The task: Ignore the pictures in the data below and set down exactly the lines from its first line through the line containing "Also changed, not shown: parts of 11".

Before-and-after change data:
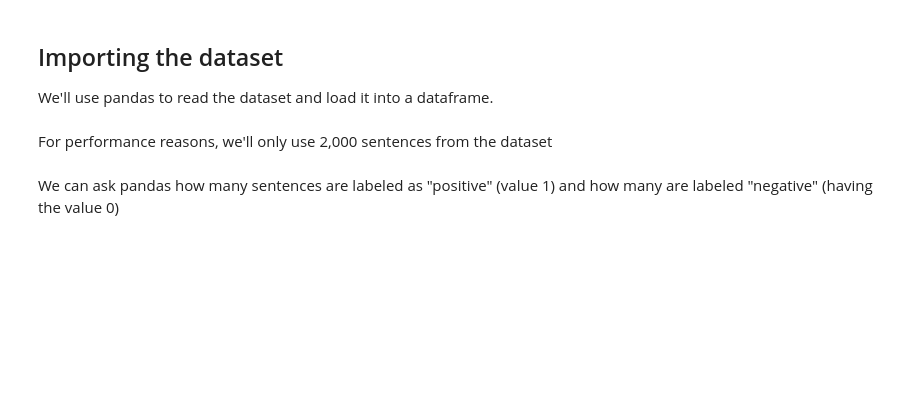
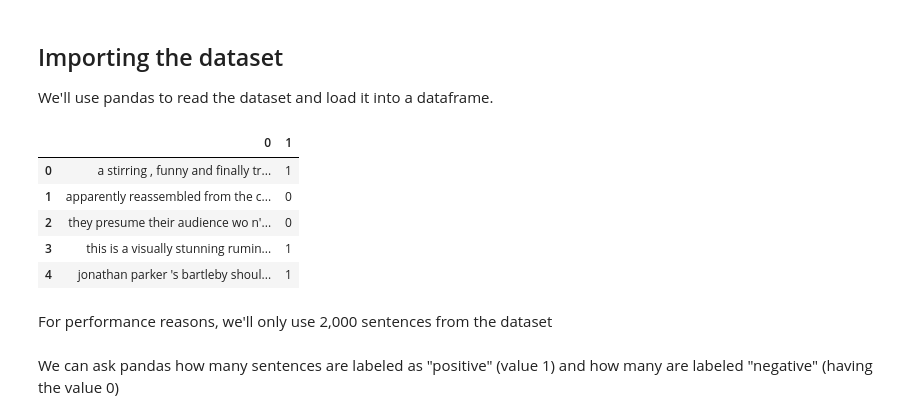
Before and after one commit to FebrianiFR/uoe-large-language-model, a Jupyter notebook: bert.ipynb, the cells around one changed output. Saved outputs shown, nothing was run; the diff lists cells and outputs as text; code cells hidden in the pictures; blank space fills up the shorter version.

```diff
--- a/bert.ipynb
+++ b/bert.ipynb
@@ -117,6 +118,15 @@ warnings.filterwarnings('ignore')
 We'll use pandas to read the dataset and load it into a dataframe.
 # %%
 df = pd.read_csv('https://github.com/clairett/pytorch-sentiment-classification/raw/master/data/SST2/train.tsv', delimiter='\t', header=None)
+# %%
+df.head()
+# %% [output]
+|  | 0 | 1 |
+| 0 | a stirring , funny and finally tr... | 1 |
+| 1 | apparently reassembled from the c... | 0 |
+| 2 | they presume their audience wo n'... | 0 |
+| 3 | this is a visually stunning rumin... | 1 |
+| 4 | jonathan parker 's bartleby shoul... | 1 |
 # %% [markdown]
 For performance reasons, we'll only use 2,000 sentences from the dataset
 # %%
```
Also changed, not shown: parts of 11 cells of this notebook, 1 other file.
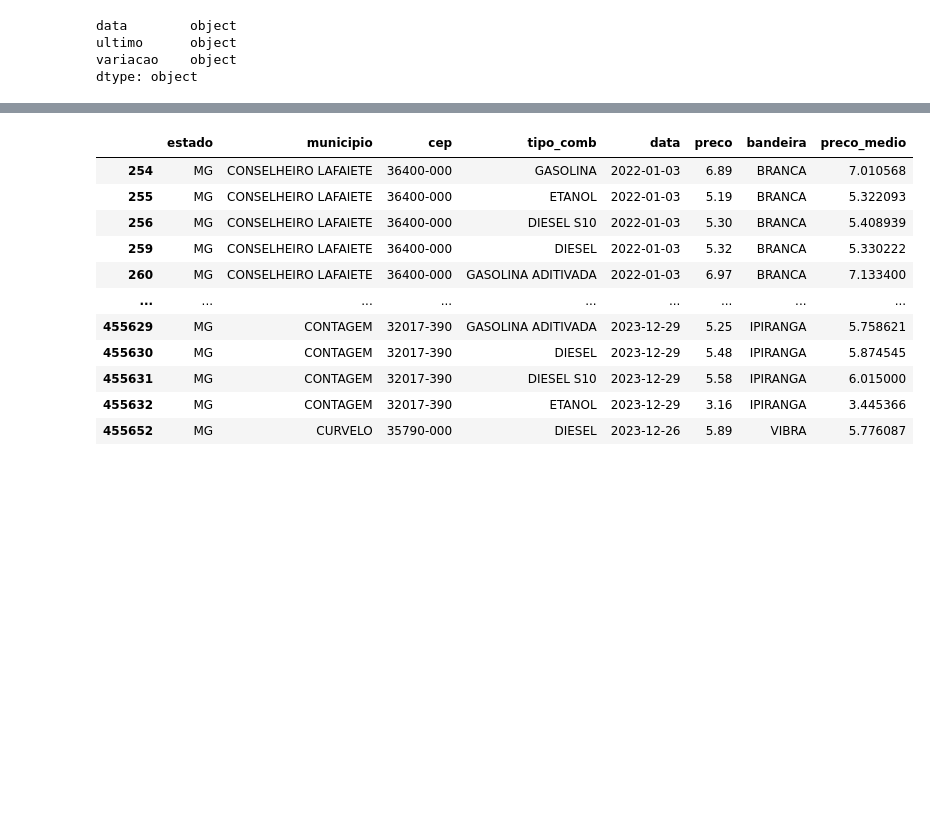
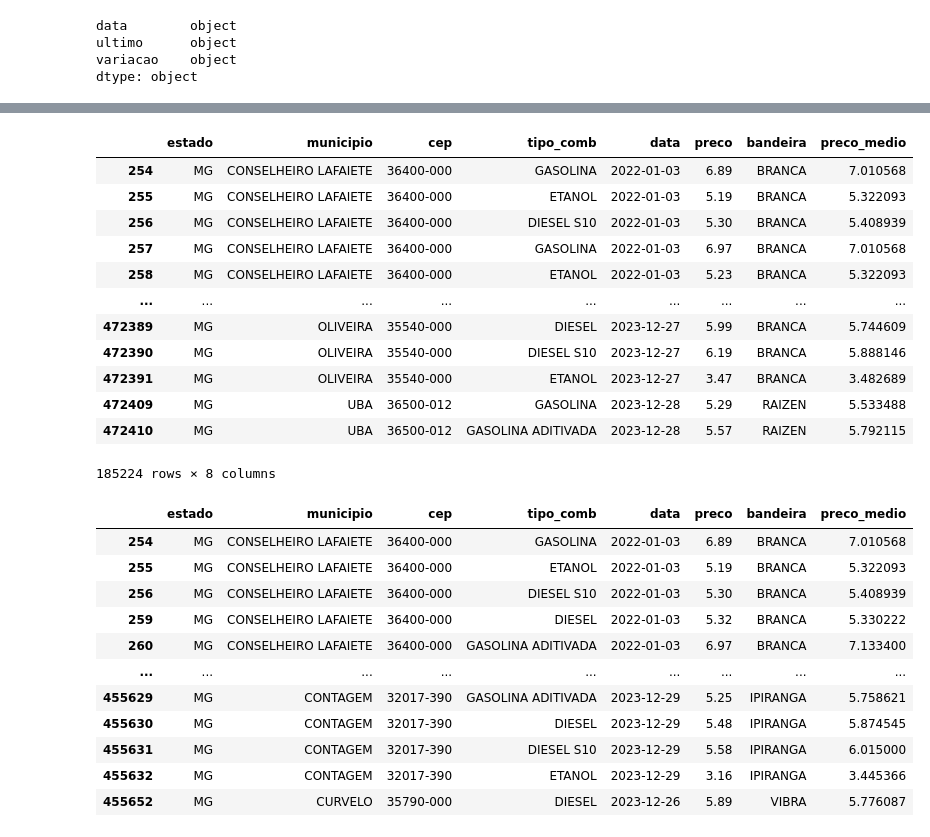
Before and after one commit to emanuel-brandao15/fuel-prices-forecast-brazil-mg, a Jupyter notebook: fuel_timeseries.ipynb, the cells around one changed output, grey strips where cells are left out. Drawn from its saved outputs; the diff is of its cells as text; code cells hidden in the pictures; blank space fills up the shorter version.

```diff
--- a/fuel_timeseries.ipynb
+++ b/fuel_timeseries.ipynb
@@ -208,3 +253,19 @@ df_fuels['preco_medio'] = df_fuels.groupby(['data', 'tipo_comb'])['preco'].trans
+# %%
+cop
+# %% [output]
+|  | estado | municipio | cep | tipo_comb | data | preco | bandeira | preco_medio |
+| 254 | MG | CONSELHEIRO LAFAIETE | 36400-000 | GASOLINA | 2022-01-03 | 6.89 | BRANCA | 7.010568 |
+| 255 | MG | CONSELHEIRO LAFAIETE | 36400-000 | ETANOL | 2022-01-03 | 5.19 | BRANCA | 5.322093 |
+| 256 | MG | CONSELHEIRO LAFAIETE | 36400-000 | DIESEL S10 | 2022-01-03 | 5.30 | BRANCA | 5.408939 |
+| 257 | MG | CONSELHEIRO LAFAIETE | 36400-000 | GASOLINA | 2022-01-03 | 6.97 | BRANCA | 7.010568 |
+| 258 | MG | CONSELHEIRO LAFAIETE | 36400-000 | ETANOL | 2022-01-03 | 5.23 | BRANCA | 5.322093 |
+| ... | ... | ... | ... | ... | ... | ... | ... | ... |
+| 472389 | MG | OLIVEIRA | 35540-000 | DIESEL | 2023-12-27 | 5.99 | BRANCA | 5.744609 |
+| 472390 | MG | OLIVEIRA | 35540-000 | DIESEL S10 | 2023-12-27 | 6.19 | BRANCA | 5.888146 |
+| 472391 | MG | OLIVEIRA | 35540-000 | ETANOL | 2023-12-27 | 3.47 | BRANCA | 3.482689 |
+| 472409 | MG | UBA | 36500-012 | GASOLINA | 2023-12-28 | 5.29 | RAIZEN | 5.533488 |
+| 472410 | MG | UBA | 36500-012 | GASOLINA ADITIVADA | 2023-12-28 | 5.57 | RAIZEN | 5.792115 |
+185224 rows × 8 columns
 # %%
 df_uniq = df_fuels.drop_duplicates(subset=['data', 'preco_medio'])
 df_uniq
```
Also changed, not shown: parts of 9 cells of this notebook.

Reply to the exercise:
Before and after one commit to FebrianiFR/uoe-large-language-model, a Jupyter notebook: bert.ipynb, the cells around one changed output. Saved outputs shown, nothing was run; the diff lists cells and outputs as text; code cells hidden in the pictures; blank space fills up the shorter version.

```diff
--- a/bert.ipynb
+++ b/bert.ipynb
@@ -117,6 +118,15 @@ warnings.filterwarnings('ignore')
 We'll use pandas to read the dataset and load it into a dataframe.
 # %%
 df = pd.read_csv('https://github.com/clairett/pytorch-sentiment-classification/raw/master/data/SST2/train.tsv', delimiter='\t', header=None)
+# %%
+df.head()
+# %% [output]
+|  | 0 | 1 |
+| 0 | a stirring , funny and finally tr... | 1 |
+| 1 | apparently reassembled from the c... | 0 |
+| 2 | they presume their audience wo n'... | 0 |
+| 3 | this is a visually stunning rumin... | 1 |
+| 4 | jonathan parker 's bartleby shoul... | 1 |
 # %% [markdown]
 For performance reasons, we'll only use 2,000 sentences from the dataset
 # %%
```
Also changed, not shown: parts of 11 cells of this notebook, 1 other file.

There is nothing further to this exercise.